If we were to take our cues primarily from the media, we'd naturally believe that environmentalism is, at heart, a political issue—and a heated one at that. We'd assume that it's a secular vs. "Christian" issue. We'd accept that if we fall within one particular political camp, we ought to avoid—maybe even reject—anything that smacks of green.
But of course, as Christians, we don't build our lives upon the shifting sands of media messages or opinionated shock-jocks. We build our lives and our values upon the solid foundation of God's Word. In Scripture, we find a clear and unambiguous message about planet Earth and how we ought to relate to it.
God's World . . . God's Call

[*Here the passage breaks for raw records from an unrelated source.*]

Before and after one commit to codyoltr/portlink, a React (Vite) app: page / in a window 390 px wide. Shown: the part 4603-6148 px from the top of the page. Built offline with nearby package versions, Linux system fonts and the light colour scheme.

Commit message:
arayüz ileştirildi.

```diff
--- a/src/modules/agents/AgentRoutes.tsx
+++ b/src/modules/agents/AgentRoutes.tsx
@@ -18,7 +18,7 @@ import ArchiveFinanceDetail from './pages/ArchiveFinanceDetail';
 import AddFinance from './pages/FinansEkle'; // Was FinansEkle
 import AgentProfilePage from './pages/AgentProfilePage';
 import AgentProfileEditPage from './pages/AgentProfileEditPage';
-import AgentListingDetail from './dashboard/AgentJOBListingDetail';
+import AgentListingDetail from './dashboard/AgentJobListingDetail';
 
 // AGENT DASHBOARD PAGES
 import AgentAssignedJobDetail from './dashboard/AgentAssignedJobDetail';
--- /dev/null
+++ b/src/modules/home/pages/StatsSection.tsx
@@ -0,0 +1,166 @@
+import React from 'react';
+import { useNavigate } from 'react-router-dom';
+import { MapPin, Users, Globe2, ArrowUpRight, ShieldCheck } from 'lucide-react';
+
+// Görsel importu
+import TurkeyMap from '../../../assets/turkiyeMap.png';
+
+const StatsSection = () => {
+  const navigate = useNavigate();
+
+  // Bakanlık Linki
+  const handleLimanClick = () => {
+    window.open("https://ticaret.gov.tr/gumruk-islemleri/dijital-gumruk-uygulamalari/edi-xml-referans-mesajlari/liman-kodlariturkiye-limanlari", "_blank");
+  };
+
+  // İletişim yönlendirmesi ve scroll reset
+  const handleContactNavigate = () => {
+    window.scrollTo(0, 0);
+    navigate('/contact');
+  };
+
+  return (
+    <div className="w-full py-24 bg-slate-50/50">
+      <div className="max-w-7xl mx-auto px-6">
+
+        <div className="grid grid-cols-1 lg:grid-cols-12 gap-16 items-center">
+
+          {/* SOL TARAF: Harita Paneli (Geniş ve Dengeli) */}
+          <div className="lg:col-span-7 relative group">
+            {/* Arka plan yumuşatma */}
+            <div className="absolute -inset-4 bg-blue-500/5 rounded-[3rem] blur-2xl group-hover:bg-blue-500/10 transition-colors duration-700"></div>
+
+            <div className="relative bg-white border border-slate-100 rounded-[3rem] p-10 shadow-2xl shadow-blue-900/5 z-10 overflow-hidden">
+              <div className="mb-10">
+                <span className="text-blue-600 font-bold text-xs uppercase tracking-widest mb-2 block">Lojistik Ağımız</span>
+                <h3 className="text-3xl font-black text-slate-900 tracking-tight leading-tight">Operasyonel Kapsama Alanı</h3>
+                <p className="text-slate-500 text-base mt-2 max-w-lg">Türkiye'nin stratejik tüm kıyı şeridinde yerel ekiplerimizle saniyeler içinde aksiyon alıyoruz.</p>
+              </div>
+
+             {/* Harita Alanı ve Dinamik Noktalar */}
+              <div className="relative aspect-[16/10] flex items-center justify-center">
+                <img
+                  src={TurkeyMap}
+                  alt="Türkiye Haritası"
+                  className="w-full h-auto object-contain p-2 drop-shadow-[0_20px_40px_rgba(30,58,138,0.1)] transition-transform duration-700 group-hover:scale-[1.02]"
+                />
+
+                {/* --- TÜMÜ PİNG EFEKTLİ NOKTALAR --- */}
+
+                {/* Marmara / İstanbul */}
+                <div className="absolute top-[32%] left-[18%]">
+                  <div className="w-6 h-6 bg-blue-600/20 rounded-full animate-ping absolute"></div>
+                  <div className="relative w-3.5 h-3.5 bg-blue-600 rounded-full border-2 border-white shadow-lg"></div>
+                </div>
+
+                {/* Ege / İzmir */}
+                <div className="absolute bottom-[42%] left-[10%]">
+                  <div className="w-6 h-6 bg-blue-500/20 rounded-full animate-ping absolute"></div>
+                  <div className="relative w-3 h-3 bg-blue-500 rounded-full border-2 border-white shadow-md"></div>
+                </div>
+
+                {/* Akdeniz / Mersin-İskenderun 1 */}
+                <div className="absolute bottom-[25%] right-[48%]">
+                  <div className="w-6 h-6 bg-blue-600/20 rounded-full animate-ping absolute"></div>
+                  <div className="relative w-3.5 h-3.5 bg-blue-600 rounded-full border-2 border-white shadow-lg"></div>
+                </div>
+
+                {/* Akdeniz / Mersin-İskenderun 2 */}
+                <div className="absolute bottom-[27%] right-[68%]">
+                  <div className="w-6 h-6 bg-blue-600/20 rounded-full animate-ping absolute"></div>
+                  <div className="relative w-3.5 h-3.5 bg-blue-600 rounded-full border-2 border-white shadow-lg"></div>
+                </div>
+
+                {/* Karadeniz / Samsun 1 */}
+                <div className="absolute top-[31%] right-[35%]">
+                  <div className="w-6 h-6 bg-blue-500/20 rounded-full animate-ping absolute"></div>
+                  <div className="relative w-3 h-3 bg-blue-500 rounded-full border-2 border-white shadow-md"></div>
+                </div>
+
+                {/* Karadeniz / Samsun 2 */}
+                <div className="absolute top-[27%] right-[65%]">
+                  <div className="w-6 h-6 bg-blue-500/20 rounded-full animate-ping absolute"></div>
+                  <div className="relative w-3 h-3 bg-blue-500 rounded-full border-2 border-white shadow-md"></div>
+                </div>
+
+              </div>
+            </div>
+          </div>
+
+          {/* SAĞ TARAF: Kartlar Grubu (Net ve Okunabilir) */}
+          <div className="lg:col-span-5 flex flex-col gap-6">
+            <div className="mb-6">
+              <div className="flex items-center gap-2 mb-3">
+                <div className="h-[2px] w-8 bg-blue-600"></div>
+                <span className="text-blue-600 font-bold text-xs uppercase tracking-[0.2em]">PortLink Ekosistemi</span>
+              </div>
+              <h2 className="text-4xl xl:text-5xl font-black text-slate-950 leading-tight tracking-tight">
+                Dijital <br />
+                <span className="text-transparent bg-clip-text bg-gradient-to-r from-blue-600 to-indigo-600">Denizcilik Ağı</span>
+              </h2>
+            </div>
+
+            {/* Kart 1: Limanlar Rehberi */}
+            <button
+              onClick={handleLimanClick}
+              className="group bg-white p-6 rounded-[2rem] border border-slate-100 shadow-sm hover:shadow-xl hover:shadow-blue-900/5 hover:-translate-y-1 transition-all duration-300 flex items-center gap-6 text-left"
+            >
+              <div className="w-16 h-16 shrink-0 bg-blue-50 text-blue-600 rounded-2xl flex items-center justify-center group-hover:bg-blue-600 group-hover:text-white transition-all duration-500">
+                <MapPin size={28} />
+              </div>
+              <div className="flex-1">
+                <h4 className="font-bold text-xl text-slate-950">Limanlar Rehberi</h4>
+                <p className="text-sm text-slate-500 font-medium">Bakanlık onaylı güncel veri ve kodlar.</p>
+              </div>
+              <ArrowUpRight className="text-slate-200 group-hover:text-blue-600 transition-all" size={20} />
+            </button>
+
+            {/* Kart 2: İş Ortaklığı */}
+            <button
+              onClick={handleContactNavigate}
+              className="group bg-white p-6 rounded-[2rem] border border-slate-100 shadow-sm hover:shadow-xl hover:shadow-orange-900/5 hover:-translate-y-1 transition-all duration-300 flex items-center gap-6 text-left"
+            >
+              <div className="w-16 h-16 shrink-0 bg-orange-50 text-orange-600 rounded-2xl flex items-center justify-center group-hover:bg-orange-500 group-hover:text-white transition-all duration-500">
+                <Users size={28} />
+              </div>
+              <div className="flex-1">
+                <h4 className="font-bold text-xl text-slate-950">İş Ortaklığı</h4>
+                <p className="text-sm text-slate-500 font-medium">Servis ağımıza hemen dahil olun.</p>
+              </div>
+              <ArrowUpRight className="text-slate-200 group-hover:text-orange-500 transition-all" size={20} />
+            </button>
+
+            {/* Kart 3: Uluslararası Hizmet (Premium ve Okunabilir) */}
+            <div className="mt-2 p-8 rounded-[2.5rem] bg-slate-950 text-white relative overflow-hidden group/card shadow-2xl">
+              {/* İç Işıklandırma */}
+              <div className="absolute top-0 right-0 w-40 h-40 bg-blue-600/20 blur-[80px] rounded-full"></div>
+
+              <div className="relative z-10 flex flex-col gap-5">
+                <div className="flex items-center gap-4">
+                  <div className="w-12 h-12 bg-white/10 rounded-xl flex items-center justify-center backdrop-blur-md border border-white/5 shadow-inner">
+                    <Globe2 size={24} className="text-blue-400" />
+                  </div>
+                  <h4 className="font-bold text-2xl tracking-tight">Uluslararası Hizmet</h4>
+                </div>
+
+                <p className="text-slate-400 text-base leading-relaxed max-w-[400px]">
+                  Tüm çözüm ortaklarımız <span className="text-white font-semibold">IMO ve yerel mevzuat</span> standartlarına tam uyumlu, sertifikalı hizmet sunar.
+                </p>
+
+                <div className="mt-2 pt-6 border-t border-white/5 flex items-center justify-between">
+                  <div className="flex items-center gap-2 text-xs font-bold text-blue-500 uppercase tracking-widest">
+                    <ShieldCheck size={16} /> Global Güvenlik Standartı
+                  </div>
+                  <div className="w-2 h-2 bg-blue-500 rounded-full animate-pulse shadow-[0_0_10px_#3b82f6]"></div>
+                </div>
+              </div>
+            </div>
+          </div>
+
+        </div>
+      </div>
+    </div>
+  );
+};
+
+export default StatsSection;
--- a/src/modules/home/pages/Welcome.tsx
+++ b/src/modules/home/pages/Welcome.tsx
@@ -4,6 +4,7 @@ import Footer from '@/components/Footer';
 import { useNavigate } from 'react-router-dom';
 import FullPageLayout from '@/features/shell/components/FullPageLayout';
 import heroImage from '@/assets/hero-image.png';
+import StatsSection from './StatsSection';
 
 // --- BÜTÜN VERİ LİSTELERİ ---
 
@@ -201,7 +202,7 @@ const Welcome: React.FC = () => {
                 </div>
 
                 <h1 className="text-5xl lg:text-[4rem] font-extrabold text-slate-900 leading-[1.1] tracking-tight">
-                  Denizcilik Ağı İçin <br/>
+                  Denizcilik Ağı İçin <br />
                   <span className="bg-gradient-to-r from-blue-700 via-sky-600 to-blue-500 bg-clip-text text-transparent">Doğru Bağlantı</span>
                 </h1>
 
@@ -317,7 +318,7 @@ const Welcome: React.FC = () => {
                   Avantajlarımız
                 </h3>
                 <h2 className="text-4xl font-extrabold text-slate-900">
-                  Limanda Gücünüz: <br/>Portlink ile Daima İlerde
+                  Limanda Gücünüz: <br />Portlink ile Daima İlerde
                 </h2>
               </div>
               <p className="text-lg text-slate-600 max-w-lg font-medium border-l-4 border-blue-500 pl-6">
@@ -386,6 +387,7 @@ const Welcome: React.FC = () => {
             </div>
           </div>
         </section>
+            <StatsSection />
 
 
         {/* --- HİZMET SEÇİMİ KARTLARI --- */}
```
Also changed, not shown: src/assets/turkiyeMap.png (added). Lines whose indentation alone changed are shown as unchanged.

We discover first and foremost that this entire world is God's. God made it, and it belongs to him (Genesis 1:1; Psalm 24:1). God is glorified by it (Psalm 19:1). God reveals himself through it (Romans 1:20). God sustains it (Colossians 1:17). And God's ultimate plan is to redeem and restore it (Revelation 21:1-2).
And while God is doing all this creating, sustaining, and revealing, he has also given us a job to do. The very first calling he had for the very first human was "to tend and watch over" the Garden of Eden (Genesis 2:15). Earlier in Genesis, God tasks humanity with this expansive purpose: to "reign over" and "govern" the planet—the animal life, the plants and habitats, the natural resources God made (Genesis 1:26, 28). Various Scripture translations add nuance to our understanding of this God-given task: to "rule" (NIV), to "have dominion," and "subdue" (KJV).
Unfortunately, we can make the grave theological error of viewing this job through the lens of human power, finding license in Genesis 1 for taking, hoarding, spending, wasting, harming, degrading, and even destroying earth's resources and plant and animal life. But if we understand Genesis 1:26-28 properly, in context, we see this task of "governing" linked directly with language about being made in God's image. Thus our governance of earth's resources ought to reflect God's character rather than human self-centeredness.
Sounds Good, But . . .
The biblical case for environmental stewardship sounds great in principle, but in practice it can seem expensive and complicated. After all, what about the higher price of organic food, hybrid cars, energy-efficient appliances, and light bulbs? And isn't it easier to just toss everything in the trash rather than have to sort recyclables? It seems like a lot of work to make one's home energy efficient. Can't I just live life as normal?